Task goal | Each entry should be repeated exactly. Its pictures should not be.

Source data |
• • • • •

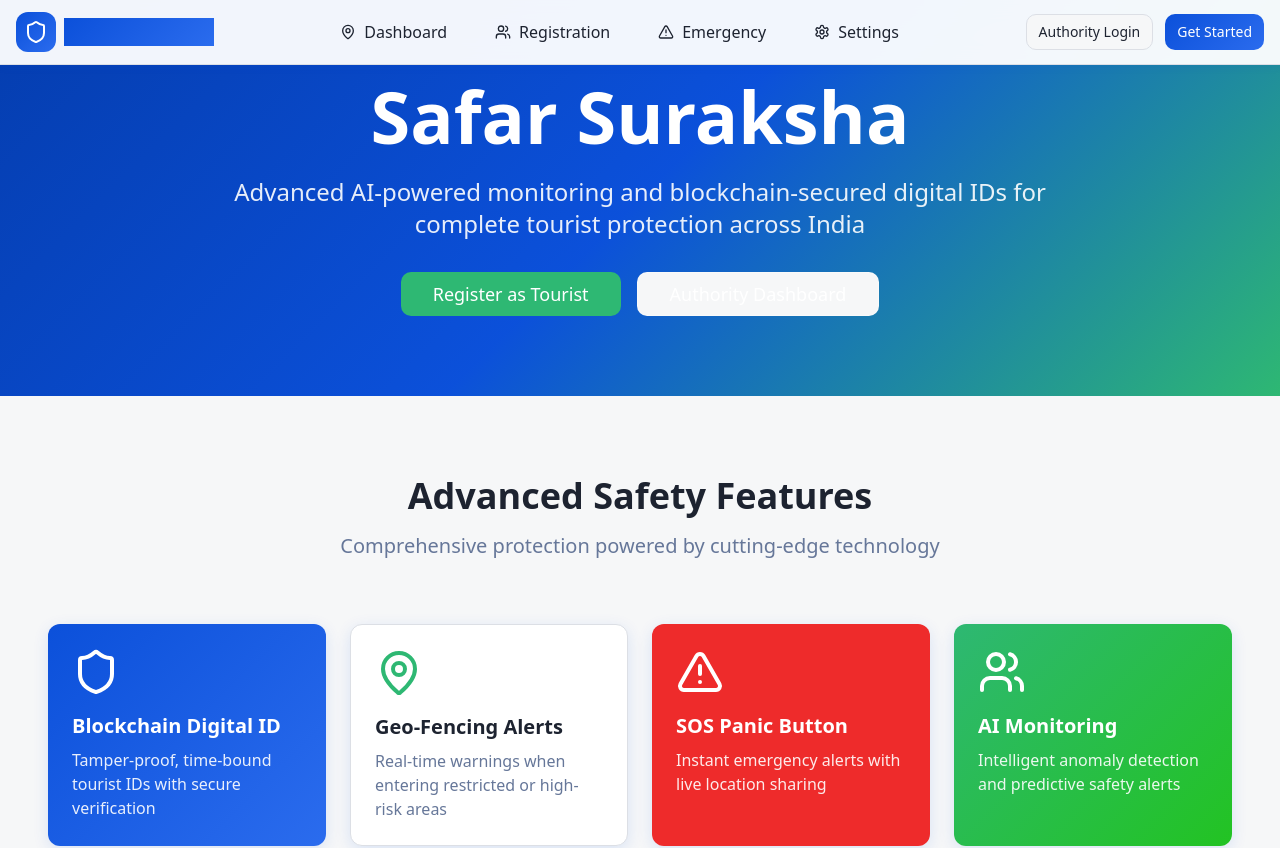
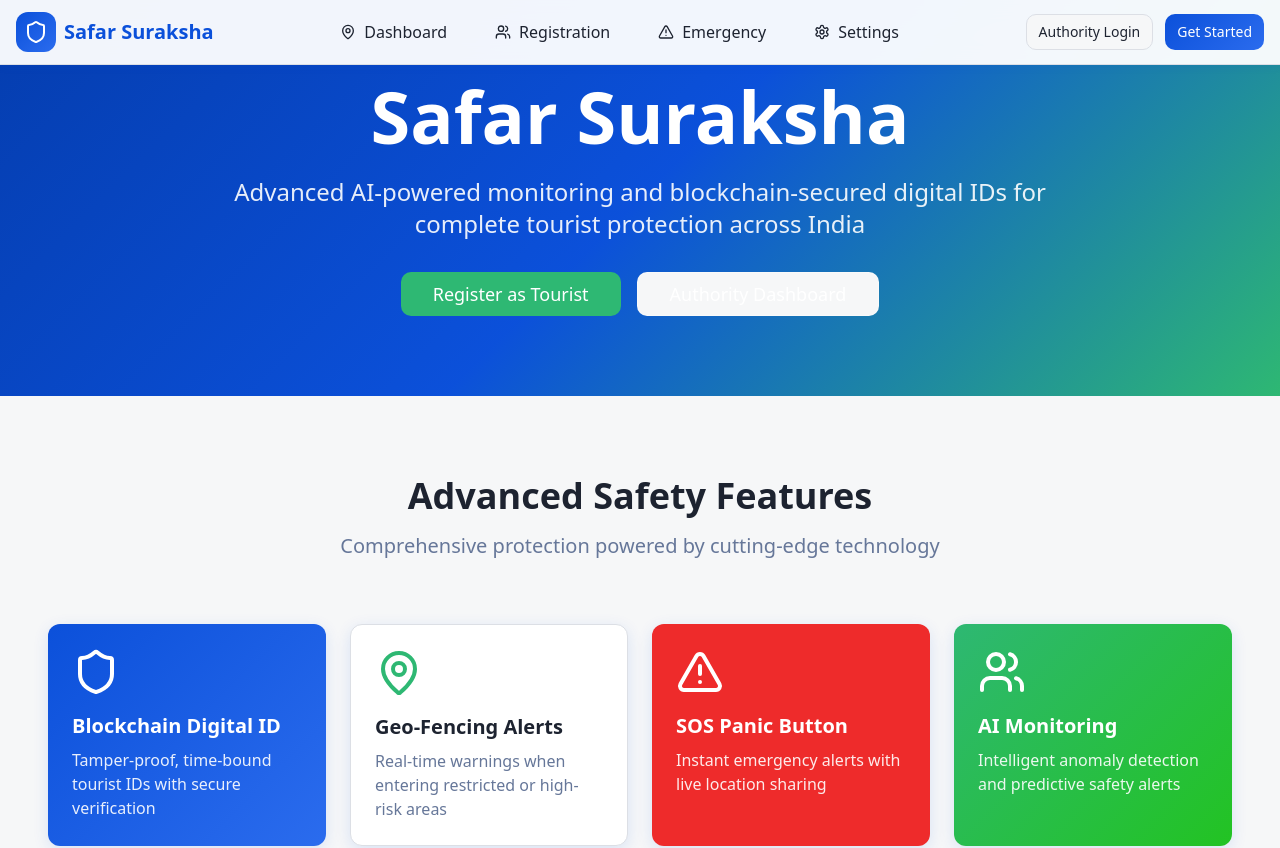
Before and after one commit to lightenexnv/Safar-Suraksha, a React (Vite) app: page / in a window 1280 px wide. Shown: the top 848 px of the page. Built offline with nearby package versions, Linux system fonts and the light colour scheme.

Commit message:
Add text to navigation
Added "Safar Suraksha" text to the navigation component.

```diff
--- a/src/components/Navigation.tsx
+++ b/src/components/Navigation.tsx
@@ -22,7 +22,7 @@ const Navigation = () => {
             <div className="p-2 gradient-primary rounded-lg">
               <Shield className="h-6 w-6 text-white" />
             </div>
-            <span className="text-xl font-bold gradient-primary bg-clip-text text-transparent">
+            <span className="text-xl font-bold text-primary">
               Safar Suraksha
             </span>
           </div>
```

• • • • •

Solution to the exercise |
Before and after one commit to lightenexnv/Safar-Suraksha, a React (Vite) app: page / in a window 1280 px wide. Shown: the top 848 px of the page. Built offline with nearby package versions, Linux system fonts and the light colour scheme.

Commit message:
Add text to navigation
Added "Safar Suraksha" text to the navigation component.

```diff
--- a/src/components/Navigation.tsx
+++ b/src/components/Navigation.tsx
@@ -22,7 +22,7 @@ const Navigation = () => {
             <div className="p-2 gradient-primary rounded-lg">
               <Shield className="h-6 w-6 text-white" />
             </div>
-            <span className="text-xl font-bold gradient-primary bg-clip-text text-transparent">
+            <span className="text-xl font-bold text-primary">
               Safar Suraksha
             </span>
           </div>
```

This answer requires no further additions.